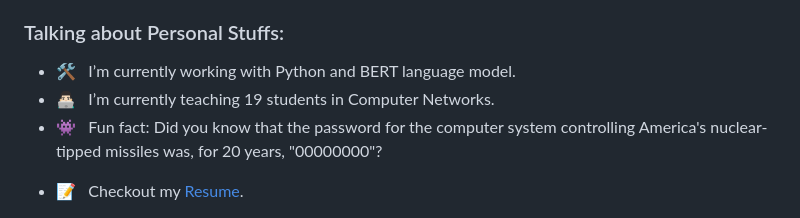
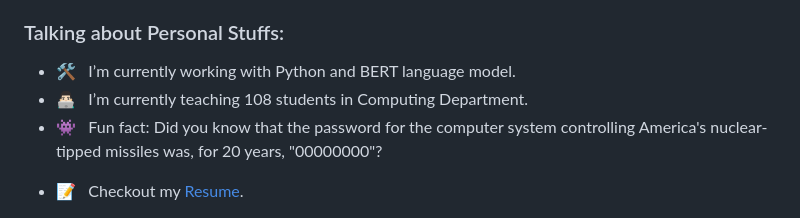
Before and after one commit to AshkanJZ623/AshkanJZ623, a Markdown page: readme.md, the part around the change. GitHub-like rendering.

```diff
--- a/readme.md
+++ b/readme.md
@@ -22,7 +22,7 @@ I'm a graduate in Cybersecurity and Computer Engineering 🎓. I'm a passionate
 ### Talking about Personal Stuffs:
 
 - 🛠 &nbsp; I’m currently working with Python and BERT language model.
-- 👨🏻‍💻 &nbsp;  I’m currently teaching 19 students in Computer Networks.
+- 👨🏻‍💻 &nbsp;  I’m currently teaching 108 students in Computing Department.
 - 👾 &nbsp; Fun fact: Did you know that the password for the computer system controlling America's nuclear-tipped missiles was, for 20 years, "00000000"?
 <!-- - 📫 &nbsp; How to reach me: ashkan.jangodaz@gmail.com. -->
 <!-- - 📝 &nbsp; Checkout my [Resume](https://github.com/iampavangandhi/iampavangandhi/blob/master/resume.pdf). -->
```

● ● ●

About this exercise. Go through the listing above and copy each line that contains "students".

Output of the task.
-- 👨🏻‍💻 &nbsp;  I’m currently teaching 19 students in Computer Networks.
+- 👨🏻‍💻 &nbsp;  I’m currently teaching 108 students in Computing Department.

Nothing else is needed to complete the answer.